In 2012, Phillip Douglas's mentee and Sir Martin's cousin De'quan Walker Smith was gunned down next to Manual High School. Phillip Douglas and Sir Martin had been playing chess together since 2010 in Northeast Denver. For them, it was more than a game. During their chess matches, they would discuss how relevant chess was to the difficult struggles they faced in life. They created the vision for Make a Chess Move (MACM) where young people learn chess to “Make their next move their best move in life”.
Their extraordinary tenacity overcoming crushing personal tragedy coupled with a powerful positive attitude and sense of humor created a magnetism that immediately drew marginally engaged students. Phillip and Sir collaborated with Project VOYCE to teach the Challenging How Every Student Strategies (CHESS) curriculum at six schools and two non-profits. In 2013, Manual High School was struggling to hit 70% class attendance. MACM classes at Manual had 105% attendance. More youth came to class than were on the class roster.
The MACM team’s lives have been overwhelmed with systemic injustices that threaten the fulfillment of the American Dream of a just society. They have attended too many funerals, seen too many dropout, and have felt the sting of jail doors slamming shut. The MACM team knows the school-to-prison pipeline because they lived it. Yet their grit, intelligence, and compassion have survived.
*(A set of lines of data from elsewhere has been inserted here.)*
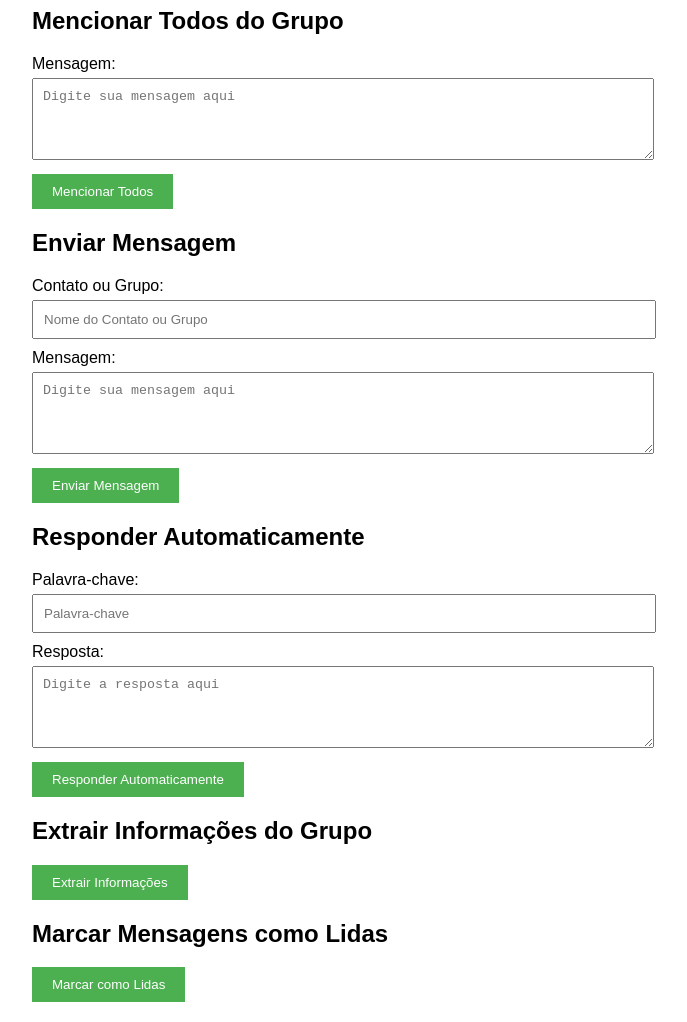
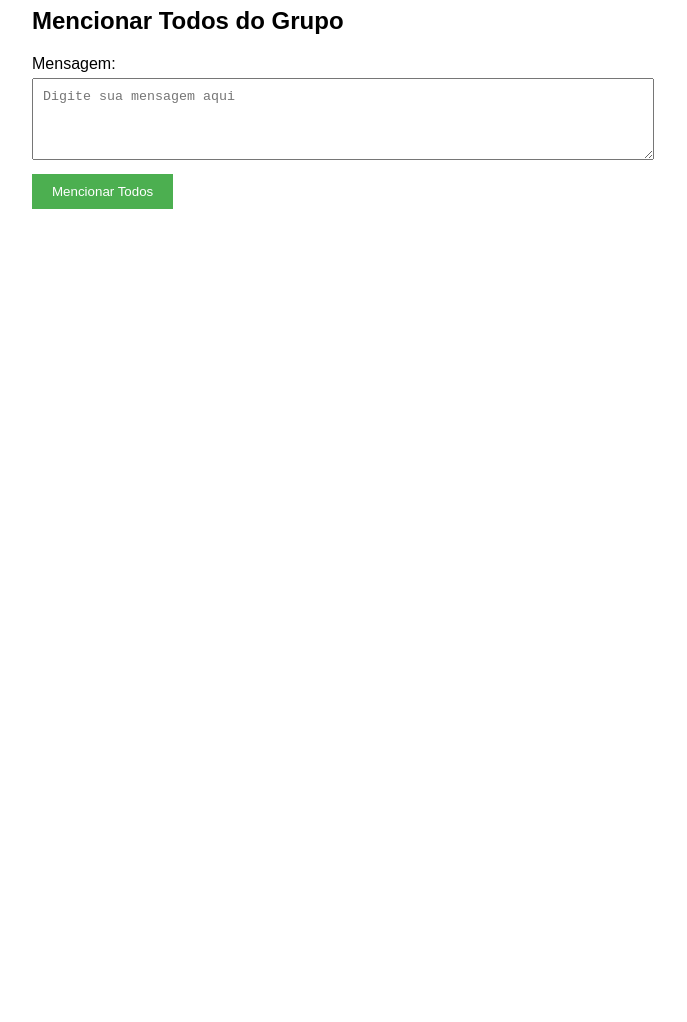
Before and after one commit to patpires/whatsapp, a plain HTML site: page index.html in a window 1280 px wide. Shown: the part 73-1095 px from the top of the page, without its empty margins (308-995 px from the left). After the commit the page ends 800 px from the top, so only its background shows below. Drawn offline with Linux system fonts and the light colour scheme.

Commit message:
Update index.html

```diff
--- a/index.html
+++ b/index.html
@@ -3,7 +3,7 @@
 <head>
     <meta charset="UTF-8">
     <meta name="viewport" content="width=device-width, initial-scale=1.0">
-    <title>WhatsApp Automation Scripts</title>
+    <title>WhatsApp Automation</title>
     <style>
         body {
             font-family: Arial, sans-serif;
@@ -20,7 +20,7 @@
             display: block;
             margin-bottom: 5px;
         }
-        input, textarea {
+        textarea {
             width: 100%;
             padding: 10px;
             margin-bottom: 10px;
@@ -39,41 +39,12 @@
 </head>
 <body>
     <div class="container">
-        <h1>WhatsApp Automation Scripts</h1>
-
+        <h1>WhatsApp Automation</h1>
         <div class="script-section">
             <h2>Mencionar Todos do Grupo</h2>
             <label for="mensagemMencionar">Mensagem:</label>
             <textarea id="mensagemMencionar" rows="4" placeholder="Digite sua mensagem aqui"></textarea>
             <button onclick="mencionarTodos()">Mencionar Todos</button>
-        </div>
-
-        <div class="script-section">
-            <h2>Enviar Mensagem</h2>
-            <label for="contato">Contato ou Grupo:</label>
-            <input type="text" id="contato" placeholder="Nome do Contato ou Grupo">
-            <label for="mensagem">Mensagem:</label>
-            <textarea id="mensagem" rows="4" placeholder="Digite sua mensagem aqui"></textarea>
-            <button onclick="enviarMensagem()">Enviar Mensagem</button>
-        </div>
-
-        <div class="script-section">
-            <h2>Responder Automaticamente</h2>
-            <label for="palavraChave">Palavra-chave:</label>
-            <input type="text" id="palavraChave" placeholder="Palavra-chave">
-            <label for="resposta">Resposta:</label>
-            <textarea id="resposta" rows="4" placeholder="Digite a resposta aqui"></textarea>
-            <button onclick="responderAutomaticamente()">Responder Automaticamente</button>
-        </div>
-
-        <div class="script-section">
-            <h2>Extrair Informações do Grupo</h2>
-            <button onclick="extrairInformacoesDoGrupo()">Extrair Informações</button>
-        </div>
-
-        <div class="script-section">
-            <h2>Marcar Mensagens como Lidas</h2>
-            <button onclick="marcarMensagensComoLidas()">Marcar como Lidas</button>
         </div>
     </div>
 
@@ -91,55 +62,16 @@
 
             inputBox.innerHTML = mentions + "\n" + mensagem;
             inputBox.dispatchEvent(event);
-            document.querySelector("span[data-icon='send']").click();
-        }
 
-        function enviarMensagem() {
-            var contato = document.getElementById('contato').value;
-            var mensagem = document.getElementById('mensagem').value;
-            var contatos = document.querySelectorAll("span[title='" + contato + "']");
-            if (contatos.length === 0) {
-                console.log("Contato não encontrado: " + contato);
-                return;
-            }
-            contatos[0].click();
-            var inputBox = document.querySelectorAll("[contenteditable='true']")[1];
-            var event = new InputEvent('input', { bubbles: true });
-            inputBox.innerHTML = mensagem;
-            inputBox.dispatchEvent(event);
-            document.querySelector("span[data-icon='send']").click();
-        }
-
-        function responderAutomaticamente() {
-            var palavraChave = document.getElementById('palavraChave').value;
-            var resposta = document.getElementById('resposta').value;
-            var mensagens = document.querySelectorAll(".message-in .selectable-text span");
-            mensagens.forEach(mensagem => {
-                if (mensagem.innerText.includes(palavraChave)) {
-                    var inputBox = document.querySelectorAll("[contenteditable='true']")[1];
-                    var event = new InputEvent('input', { bubbles: true });
-                    inputBox.innerHTML = resposta;
-                    inputBox.dispatchEvent(event);
-                    document.querySelector("span[data-icon='send']").click();
+            // Aguardar um momento para garantir que o conteúdo seja inserido corretamente
+            setTimeout(() => {
+                var sendButton = document.querySelector("span[data-icon='send']");
+                if (sendButton) {
+                    sendButton.click();
+                } else {
+                    console.error("Botão de envio não encontrado.");
                 }
-            });
-        }
-
-        function extrairInformacoesDoGrupo() {
-            var membros = document.querySelectorAll(".copyable-text span[title]");
-            var informacoes = [];
-            membros.forEach(membro => {
-                informacoes.push(membro.title);
-            });
-            console.log(informacoes);
-            return informacoes;
-        }
-
-        function marcarMensagensComoLidas() {
-            var mensagensNaoLidas = document.querySelectorAll(".message-in .message-unread");
-            mensagensNaoLidas.forEach(mensagem => {
-                mensagem.click();
-            });
+            }, 1000); // Ajuste o tempo de espera conforme necessário
         }
     </script>
 </body>
```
Like many young people of color, Phillip Douglas and Sir Martin excelled in school. However, school was not enough. These systematic injustices tear families apart, cause deep grief for communities, and wound many for generations. Their academic success did not keep them off the school-to-prison track. Not all the critical-thinking skills developed in school could overpower the multiple risk factors they encountered daily. They learned to read, write, and do math, but they did not internalize the basic values to make the right decisions to stay out of jail.
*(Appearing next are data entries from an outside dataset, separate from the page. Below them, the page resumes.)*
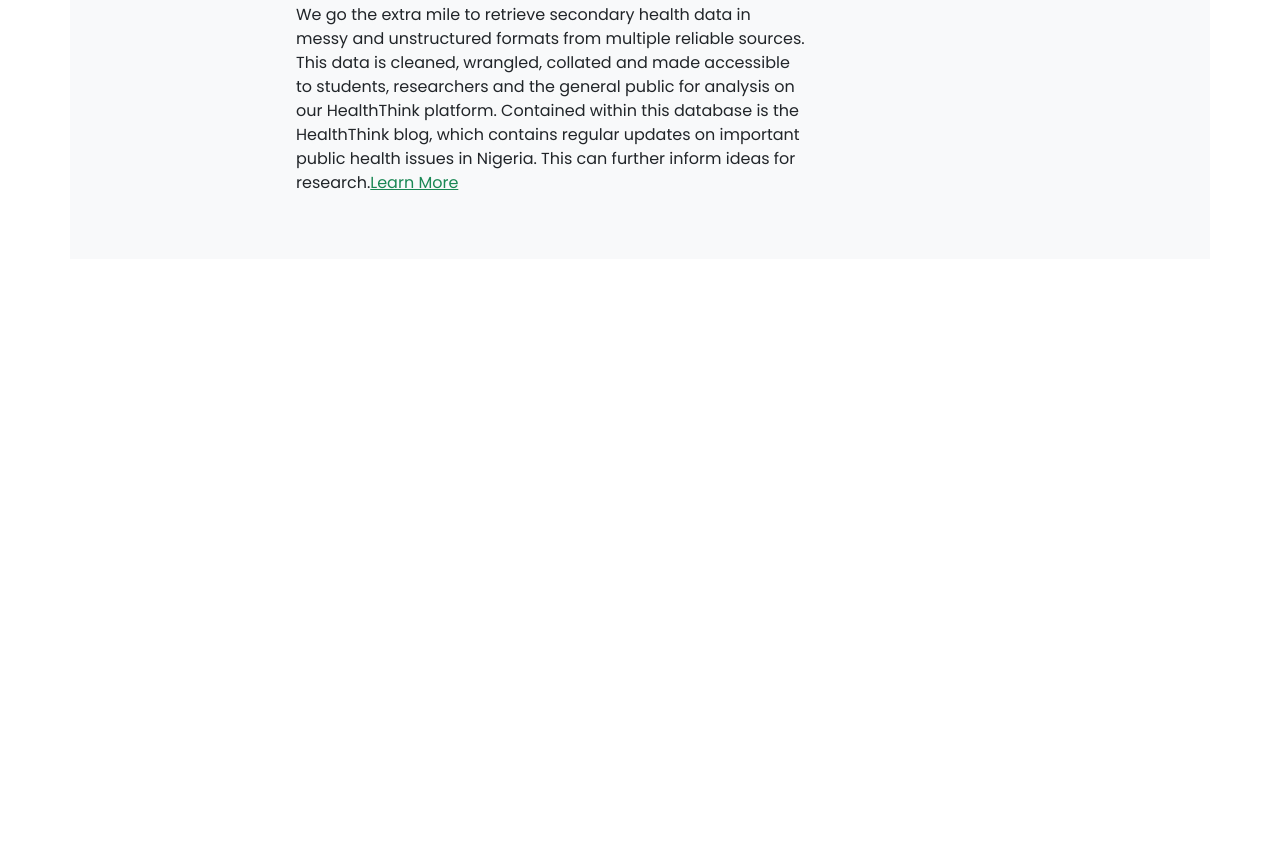
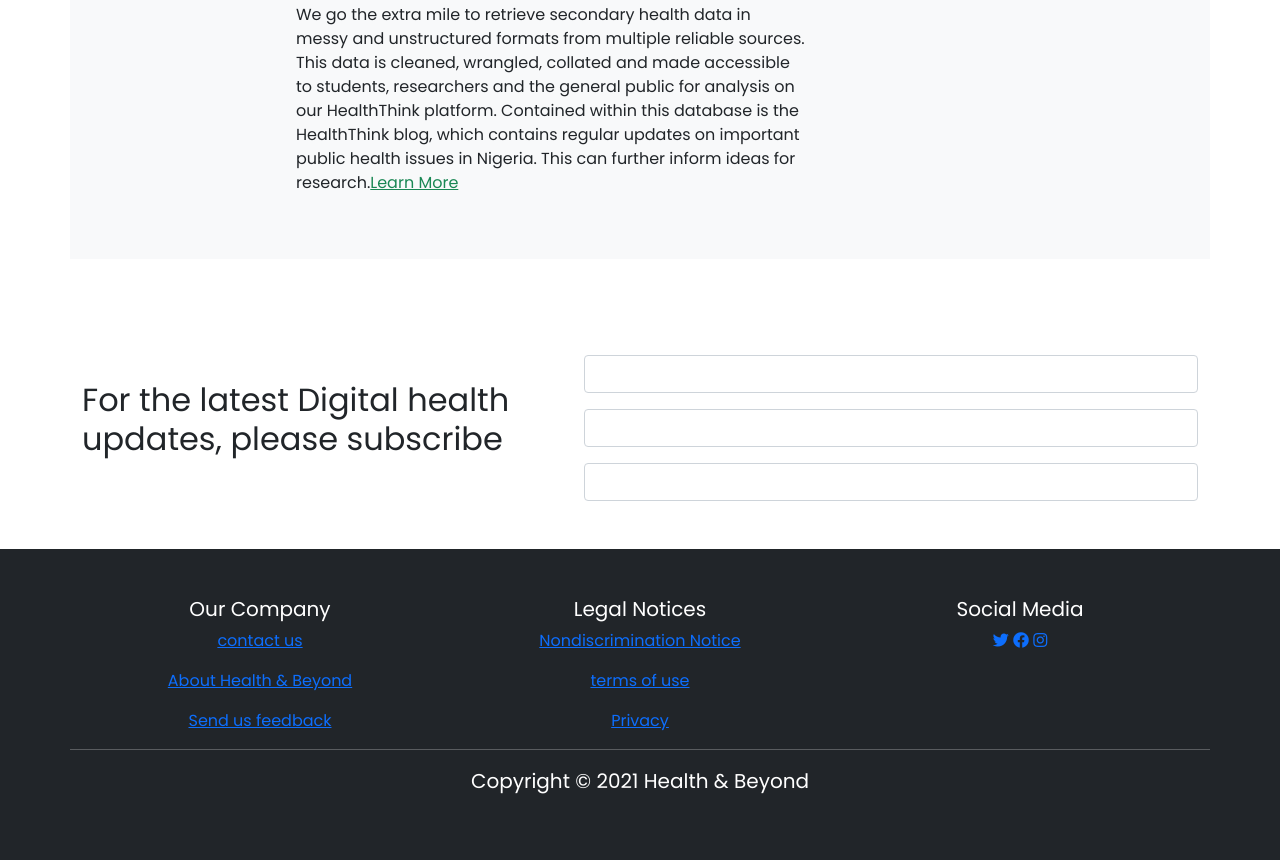
Before and after one commit to iamaritra01/webocode, a plain HTML site: page index.html in a window 1280 px wide. Shown: the part 4654-5514 px from the top of the page. Before the commit the page ends 4961 px from the top, so only its background shows below. Drawn offline with nearby package versions, Linux system fonts and the light colour scheme.

Commit message:
structure complete

```diff
--- a/index.css
+++ b/index.css
@@ -6,3 +6,9 @@ body:before{
     content: '';
     height:70px;
 }
+.input-group{
+    display: block;
+}
+.footer-a{
+    display: block;
+}
--- a/index.html
+++ b/index.html
@@ -199,10 +199,10 @@
           <div class="col-md-6">
             <h3>Electronic Medical Record (EMR) Systems</h3>
             <p>
-                Our Smartacare system is state of the art, innovative and the first step to
-                transforming the healthcare system of the nation. Smartacare is
-               deployed at the University of Uyo Nephrology and Dialysis Unit.
-               It is accessible <a href="#">Here</a>
+              Our Smartacare system is state of the art, innovative and the
+              first step to transforming the healthcare system of the nation.
+              Smartacare is deployed at the University of Uyo Nephrology and
+              Dialysis Unit. It is accessible <a href="#">Here</a>
             </p>
           </div>
           <!-- <div class="col-md-4">
@@ -228,15 +228,13 @@
             <i class="fas fa-laptop-medical h1"></i>
           </div>
           <div class="col-md-6">
-            <h3>
-                Mobile Data Collection (Web, Android & SMS)
-            </h3>
+            <h3>Mobile Data Collection (Web, Android & SMS)</h3>
             <p>
               We create flexible and sophisticated mobile data collection
-                platforms to save organizations time and money.
-                By digitally recording information at the source of its origin,
-                you don’t have to waste time typing data into a spreadsheet
-                 or worry about not being able to read illegible values from data capture tools.
+              platforms to save organizations time and money. By digitally
+              recording information at the source of its origin, you don’t have
+              to waste time typing data into a spreadsheet or worry about not
+              being able to read illegible values from data capture tools.
               <a href="#" class="text-success">Learn More</a>
             </p>
           </div>
@@ -254,7 +252,11 @@
               researchers and the general public for analysis on our HealthThink
               platform. Contained within this database is the HealthThink blog,
               which contains regular updates on important public health issues
-              in Nigeria. This can further inform ideas for research.<a href="#" class="text-success">Learn More</a>
+              in Nigeria. This can further inform ideas for research.<a
+                href="#"
+                class="text-success"
+                >Learn More</a
+              >
             </p>
           </div>
         </div>
@@ -269,9 +271,9 @@
           <div class="col-md-6">
             <h3>Health Informatics Research & Trainings</h3>
             <p>
-                We believe in the improvement and transfer of knowledge.
-                We are committed to research and training, aimed at providing
-                 the best quality service and information.
+              We believe in the improvement and transfer of knowledge. We are
+              committed to research and training, aimed at providing the best
+              quality service and information.
             </p>
           </div>
         </div>
@@ -281,15 +283,16 @@
             <i class="fas fa-laptop-medical h1"></i>
           </div>
           <div class="col-md-6">
-            <h3>Capacity Building (Training, One-on-One mentoring
-                and On the job support) in DHIS2, Data Analytics</h3>
+            <h3>
+              Capacity Building (Training, One-on-One mentoring and On the job
+              support) in DHIS2, Data Analytics
+            </h3>
             <p>
               We are recognized globally as eHealth experts able to impact a
-                generation of enthusiasts who can foster massive improvements
-                 in our healthcare sector. We are actively contributing to the
-                strength of individuals and organizations who use DHIS2
-                for their projects by increasing their skill and capacity to
-                use the system.
+              generation of enthusiasts who can foster massive improvements in
+              our healthcare sector. We are actively contributing to the
+              strength of individuals and organizations who use DHIS2 for their
+              projects by increasing their skill and capacity to use the system.
             </p>
           </div>
         </div>
@@ -301,14 +304,18 @@
             <i class="fas fa-laptop-medical h1"></i>
           </div>
           <div class="col-md-6">
-            <h3>Bespoke Product Design, Development,
-                Implementation, Testing and Evaluation</h3>
+            <h3>
+              Bespoke Product Design, Development, Implementation, Testing and
+              Evaluation
+            </h3>
             <p>
-                We offer product design, development, implementation,
-testing and evaluation- all made to order. We can design
-any product to detail and user specifications.
-We ensure that the latest technology and methods are
-utilized in the development and implementation<a href="#">Here</a>
+              We offer product design, development, implementation, testing and
+              evaluation- all made to order. We can design any product to detail
+              and user specifications. We ensure that the latest technology and
+              methods are utilized in the development and implementation<a
+                href="#"
+                >Here</a
+              >
             </p>
           </div>
           <!-- <div class="col-md-4">
@@ -325,11 +332,9 @@ utilized in the development and implementation<a href="#">Here</a>
               We use our vast knowledge of healthcare, information systems,
               databases and information technology security to gather, store,
               interpret and manage data generated during interventions conducted
-                 by the government.
-
-                We provide dedicated support resources for applications within the
-                health system as dictated by applicable needs, implementation and
-                adaptation policies
+              by the government. We provide dedicated support resources for
+              applications within the health system as dictated by applicable
+              needs, implementation and adaptation policies
             </p>
           </div>
         </div>
@@ -338,13 +343,11 @@ utilized in the development and implementation<a href="#">Here</a>
             <i class="fas fa-laptop-medical h1"></i>
           </div>
           <div class="col-md-6">
-            <h3>
-                Health & Beyond Strategy and Digital Health Advisory
-            </h3>
+            <h3>Health & Beyond Strategy and Digital Health Advisory</h3>
             <p>
               For those who wish to keep up the pace in the rapidly evolving
-digital health ecosystem, we provide strategic research and digital
- health advisory services.
+              digital health ecosystem, we provide strategic research and
+              digital health advisory services.
             </p>
           </div>
         </div>
@@ -361,11 +364,64 @@ digital health ecosystem, we provide strategic research and digital
               researchers and the general public for analysis on our HealthThink
               platform. Contained within this database is the HealthThink blog,
               which contains regular updates on important public health issues
-              in Nigeria. This can further inform ideas for research.<a href="#" class="text-success">Learn More</a>
+              in Nigeria. This can further inform ideas for research.<a
+                href="#"
+                class="text-success"
+                >Learn More</a
+              >
             </p>
           </div>
         </div>
       </div>
     </section>
+
+<!---FORM---->
+    <section class="p-5">
+        <div class="container">
+           <div class="d-md-flex justify-content-between align-items-center">
+               <h2 class="mb-3 md-md-0">For the latest Digital health updates, please subscribe</h2>
+               <form class="row g-3">
+                <div class="input-group">
+                    <input type="text" class="form-control" aria-label="Sizing example input" aria-describedby="inputGroup-sizing-sm">
+                   </div>
+                  <div class="input-group ">
+                    <input type="text" class="form-control" aria-label="Sizing example input" aria-describedby="inputGroup-sizing-sm">
+                  </div>
+                  <div class="input-group">
+                    <input type="text" class="form-control" aria-label="Sizing example input" aria-describedby="inputGroup-sizing-sm">
+                  </div>
+               </form>
+
+           </div>
+        </div>
+    </section>
+
+    <!----FOOTER---->
+    <footer class="bg-dark p-5 text-white text-center position-relative">
+
+      <div class="container">
+        <div class="row">
+          <div class="col-md-4 footer_box">
+            <h5>Our Company</h5>
+             <p><a href="#">contact us</a></p>
+             <p><a href="#">About Health & Beyond</a></p>
+             <p><a href="#">Send us feedback</a></p>
+          </div>
+          <div class="col-md-4 footer_box">
+            <h5>Legal Notices</h5>
+             <p><a href="#">Nondiscrimination Notice</a></p>
+             <p><a href="#">terms of use</a></p>
+             <p><a href="#">Privacy</a></p>
+          </div>
+          <div class="col-md-4 footer_box">
+            <h5>Social Media</h5>
+            <a href="#"><i class="fab fa-twitter"></i></a>
+            <a href="#"><i class="fab fa-facebook"></i></a>
+            <a href="#"><i class="fab fa-instagram"></i></a>
+        </div>
+          <hr>
+          <p class="lead">Copyright &copy; 2021 Health & Beyond </p>
+        </div>
+    </footer>
   </body>
 </html>
```
Lines whose indentation alone changed are shown as unchanged.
Through the game of chess, MACM has designed a research-based curriculum that identifies and targets positive youth protective factors and the reduction of youth risk factors. At the core of MACM is a team of youth leaders and program facilitators who have grown up in the neighborhoods and attended the schools served by the organizations. MACM uses a research-based strategy to transform it's invaluable street grit into critical, ethical thinking to build a better world using the game of chess.